In honor of world suicide prevention day, it seems appropriate to talk about how to help someone struggling with suicidal thoughts.
Here’s some ideas on what to do if a friend lets you know they are depressed, sad, anxious, or having dark thoughts.
- Positive reinforcement. If at any point someone shares anything with you regarding their thoughts or feelings, thank them. Easy things to say include:
- “I’m just so glad you told me.”
- “I know this was probably hard for you to say, but thank you so much for letting me know.”
- Sit with them for a minute. Don’t try to fix anything.

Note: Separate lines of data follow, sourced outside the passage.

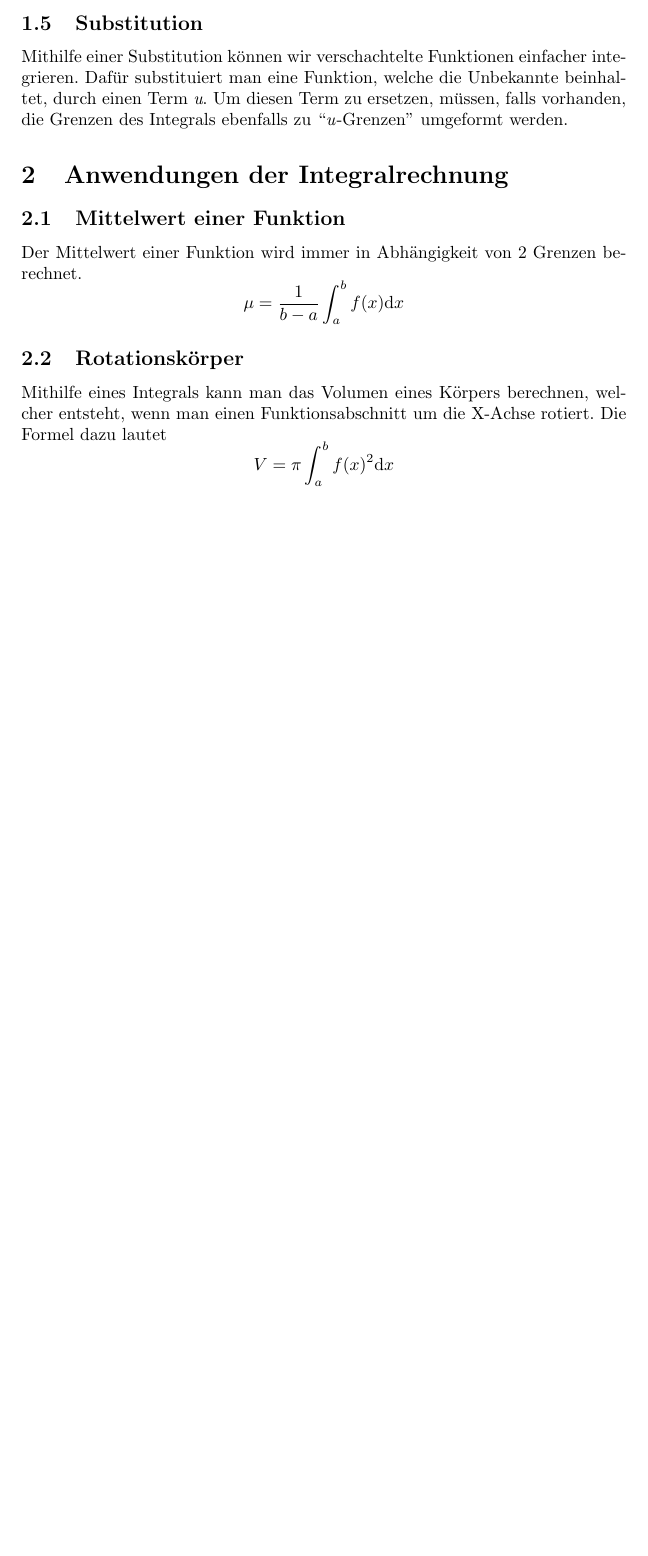
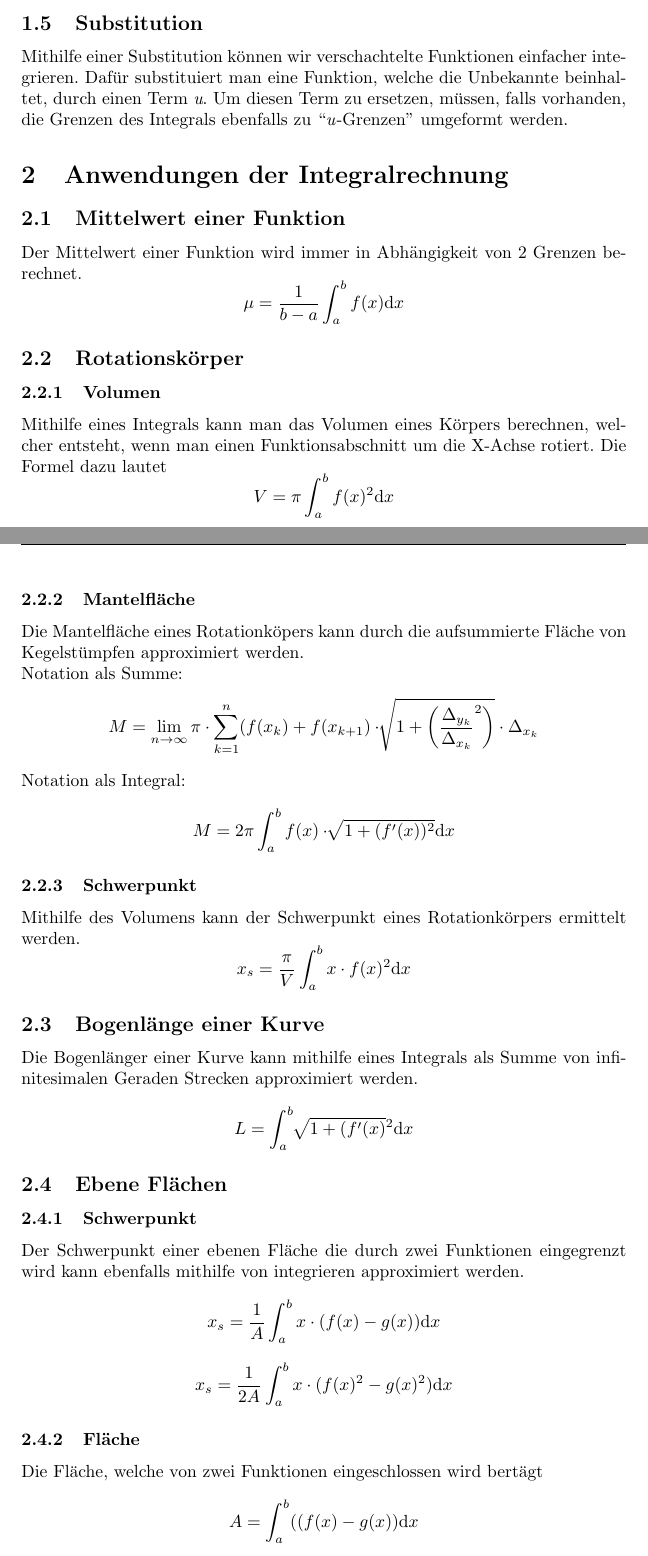
Before and after one commit to philipp012/summaries, a LaTeX document (files/sem2/AN2/an2.tex): part of page 2 of 2 before the commit and two parts of pages 2 and 3 of 3 after it, the two joined at a grey line, cut so that both start at the same text, the shorter picture padded with empty space. Compiled offline with pdfLaTeX.

Commit message:
Add files via upload

```diff
--- a/files/sem2/AN2/an2.tex
+++ b/files/sem2/AN2/an2.tex
@@ -48,8 +48,31 @@ Mithilfe einer Substitution können wir verschachtelte Funktionen einfacher inte
 \subsection{Mittelwert einer Funktion}
 Der Mittelwert einer Funktion wird immer in Abhängigkeit von 2 Grenzen berechnet. $$\mu= \frac{1}{b-a} \int_{a}^{b} f(x) \mathrm{d}x  $$
 \subsection{Rotationskörper}
+\subsubsection{Volumen}
 Mithilfe eines Integrals kann man das Volumen eines Körpers berechnen, welcher entsteht, wenn man einen Funktionsabschnitt um die X-Achse rotiert.
 Die Formel dazu lautet
 $$V= \pi \int_{a}^{b} f(x)^{2} \mathrm{d}x $$
+\subsubsection{Mantelfläche}
+Die Mantelfläche eines Rotationköpers kann durch die aufsummierte Fläche von Kegelstümpfen approximiert werden.
+\newline
+Notation als Summe:
+$$M =  \lim_{n \to \infty} \pi \cdot \sum_{k=1}^{n} (f(x_k) + f(x_{k+1}) \cdot \sqrt[]{1+\left( \frac{\Delta_{y_k}}{\Delta_{x_k}}^{2} \right)} \cdot \Delta_{x_k}$$
+Notation als Integral:
+$$M = 2\pi \int_{a}^{b} f(x) \cdot \sqrt[]{1+(f'(x))^{2}} \mathrm{d}x $$
+\subsubsection{Schwerpunkt}
+Mithilfe des Volumens kann der Schwerpunkt eines Rotationkörpers ermittelt werden.
+$$x_s = \frac{\pi}{V} \int_{a}^{b} x \cdot f(x)^{2} \mathrm{d}x $$
+\subsection{Bogenlänge einer Kurve}
+Die Bogenlänger einer Kurve kann mithilfe eines Integrals als Summe von infinitesimalen Geraden Strecken approximiert werden.
+$$L = \int_{a}^{b} \sqrt[]{1+(f'(x)}^{2} \mathrm{d}x $$
+\subsection{Ebene Flächen}
+\subsubsection{Schwerpunkt}
+Der Schwerpunkt einer ebenen Fläche die durch zwei Funktionen eingegrenzt wird kann ebenfalls mithilfe von integrieren approximiert werden.
+$$x_s = \frac{1}{A} \int_{a}^{b} x \cdot (f(x)-g(x)) \mathrm{d}x $$
+$$x_s = \frac{1}{2A} \int_{a}^{b} x \cdot (f(x)^{2}-g(x)^{2}) \mathrm{d}x $$
+\subsubsection{Fläche}
+Die Fläche, welche von zwei Funktionen eingeschlossen wird bertägt
+$$A = \int_{a}^{b} ((f(x)-g(x)) \mathrm{d}x $$
+
 
 \end{document}
```
Also changed, not shown: files/sem2/AN2/an2.pdf, 2 other files.
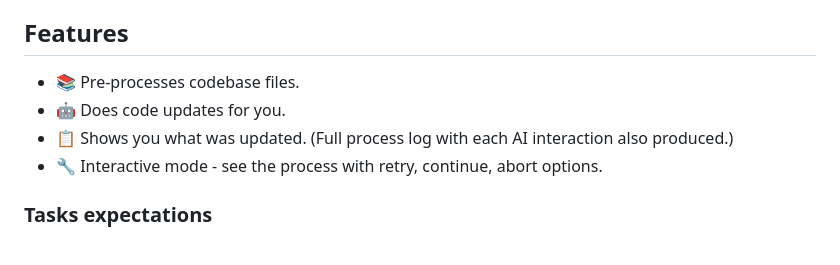
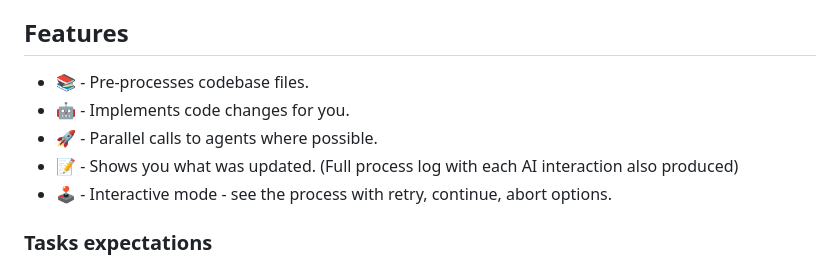
Before and after one commit to fjrdomingues/autopilot, a Markdown page: README.md, the part around the change. Drawn GitHub-style.

Commit message:
parallel calls feature + re-emoji

```diff
--- a/README.md
+++ b/README.md
@@ -20,10 +20,11 @@ Note: This project is currently operating autonomously on a server. Whenever an
 
 ## Features
 
-- 📚 Pre-processes codebase files.
-- 🤖 Does code updates for you.
-- 📋 Shows you what was updated. (Full process log with each AI interaction also produced.)
-- 🔧 Interactive mode - see the process with retry, continue, abort options.
+- 📚 - Pre-processes codebase files.
+- 🤖 - Implements code changes for you.
+- 🚀 - Parallel calls to agents where possible.
+- 📝 - Shows you what was updated. (Full process log with each AI interaction also produced)
+- 🕹️ - Interactive mode - see the process with retry, continue, abort options.
 
 ### Tasks expectations
 - Referencing current code:
```
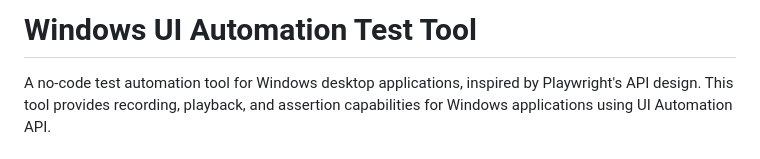
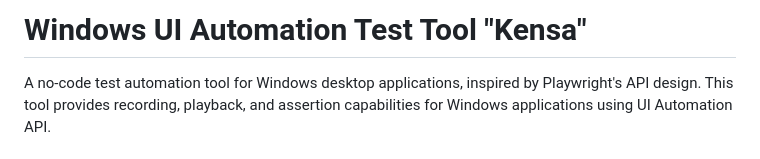
Before and after one commit to tomodakengo/kensa, a Markdown page: README.md, the part around the change. GitHub-like rendering.

Commit message:
docs: set project name

```diff
--- a/README.md
+++ b/README.md
@@ -1,4 +1,4 @@
-# Windows UI Automation Test Tool
+# Windows UI Automation Test Tool "Kensa"
 
 A no-code test automation tool for Windows desktop applications, inspired by Playwright's API design. This tool provides recording, playback, and assertion capabilities for Windows applications using UI Automation API.
 
```
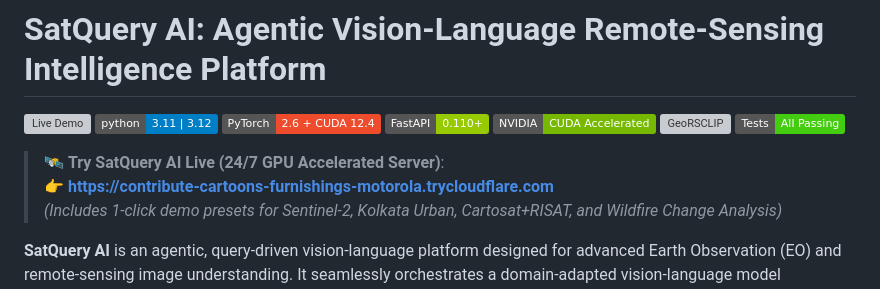
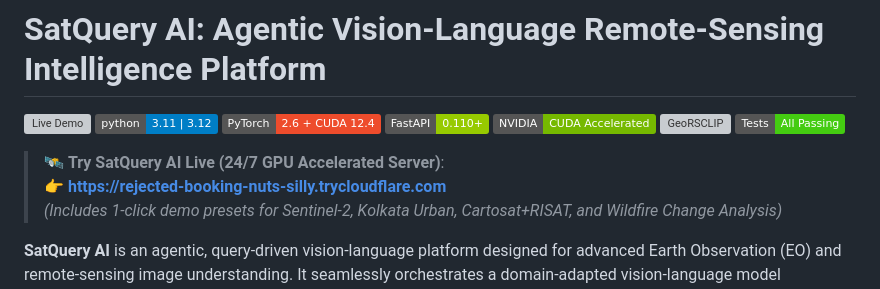
Before and after one commit to archoudhury19/satquery-ai, a Markdown page: README.md, the part around one of its changes. GitHub-like rendering; badges without logos; grey boxes are pictures that could not be loaded.

Commit message:
docs: update verified live Cloudflare URL in README

```diff
--- a/README.md
+++ b/README.md
@@ -9,7 +9,7 @@
 [![Tests](https://img.shields.io/badge/Tests-All%20Passing-brightgreen.svg)]()
 
 > 🛰️ **Try SatQuery AI Live (24/7 GPU Accelerated Server)**:
-> 👉 **[https://contribute-cartoons-furnishings-motorola.trycloudflare.com](https://contribute-cartoons-furnishings-motorola.trycloudflare.com)**
+> 👉 **[https://rejected-booking-nuts-silly.trycloudflare.com](https://rejected-booking-nuts-silly.trycloudflare.com)**
 > *(Includes 1-click demo presets for Sentinel-2, Kolkata Urban, Cartosat+RISAT, and Wildfire Change Analysis)*
 
 **SatQuery AI** is an agentic, query-driven vision-language platform designed for advanced Earth Observation (EO) and remote-sensing image understanding. It seamlessly orchestrates a domain-adapted vision-language model (`GeoRSCLIP` + `RSVQA` adapter) alongside modular geospatial spectral and radar engines to execute complex analytical workflows across single optical/SAR images, bi-temporal change pairs, and co-registered cross-modal optical–SAR datasets.
```
Also changed, not shown: other parts of README.md (+1 -1 lines).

- Do say: “Oh wow friend, that sounds so incredibly hard. I can’t imagine what that feels like.” or “It’s ok, you don’t have to have a reason to be sad.”
- Don’t say: “But really, your life is wonderful. There are other people out there who are like, dying from starvation and stuff.” Or anything like, “You know it’s probably just a phase, just try to not think about it. Want to go out and have some fun to forget about it?”
- Do try: If they like psychical touch, hold their hand or wrap your arms around them. If they are crying, let them cry for as long as they like.
- After they’ve shared, it’s ok to lighten things up a bit. My husband asks me weird questions that make me laugh. “So what’s your favorite breakfast food?” Or my sister and I watch animal videos. Feel free to skip this step if you don’t feel comfortable.
- Ask what you can do to help. If they say they don’t need anything, try any of the below ideas.
- Offer to feed them. Food is hard when you’re sad.
- Offer to clean their house or do their laundry.
- Offer to sit with them for the night.
- Offer to watch a movie with them. Just make sure it’s a funny and light movie.
- If they haven’t told you in person, offer to come see them or leave work to meet up with them.
- If they accept any of the above offers, try helping them further. Be gentle with these suggestions.
- “Do you want me to help you find a counselor?”
- “Have you tried finding a psychiatrist? I’d love to help you find one, I know that can be overwhelming.”
- Don’t offer your own solutions. Unless you’re a trained medical professional, it’s just better if you don’t. Examples of bad advice:
- Have you tried exercising more?
- Maybe if you spent more time with your friends?
- I know this girl who was depressed and she totally fixed herself with no meds.
- Don’t worry, I’m sure you aren’t that depressed, it’s not like you want to kill yourself or anything. (NEVER assume anything. Maybe they have thought about killing themselves. Now they won’t feel safe telling you.)
If a friend tells you they think about hurting themselves or others.
- Don’t act shocked, surprised, or disgusting. I know it will be hard. But stay calm. The fact that they are telling you means they want help.
- Tell them thank you for telling you.
- Ask them if they have a plan. If they say yes, you need to get them to the emergency room. If they resist, call the police. The police are trained to handle these situations. Call 911, say my friend has a plan to hurt herself, can you please go check on her? If they deem your friend is in danger, they will take her to the hospital.
- If they don’t have a plan, stay with them until you feel they are in a safe place. Continue to check in. Bug the shit out of your friend. It’s totally appropriate. “HEY! How are you today? How are the thoughts? How are the feelings?” Get them in a private place and check in with them.
- Keep it quiet. DO NOT SHARE with anyone unless they give you permission.
- You can ask for permission. “I think your parents should know what’s going on, have you thought about telling them? I can help you, if you’d like”
Overall, you aren’t a medical professional, you are a friend. This is about all you can do.
I hope this helps. If this list is too long, check out this fantastic-amazing-wonderful blog that describes depression in a way almost everyone can understand.
Or you can just pretend they broke their leg. “Oh you broke your leg!!!! That probably hurts a lot! Let’s get you to the hospital!!”
You wouldn’t tell your friend with a broken leg to ignore it, or to keep it to themselves. Or that you knew someone who put their leg back together without any help and you’re sure they can do the same.
Now, if when you are helping your friend, you find yourself absorbing all the sad feelings, that’s ok. You might feel heavy, or worried, scared, or sad. You should also find a professional to talk to. If the feelings are more than you can handle, it’s ok to let your friend know you don’t feel qualified to help them, and refer them to a counselor. You can be there for them without taking on all their pain.
Let me know if you need any help, you can always email me at SJoCrawford@gmail.com.
P.S. A licensed professional looked this over, however, if you think I messed up somewhere, let me know.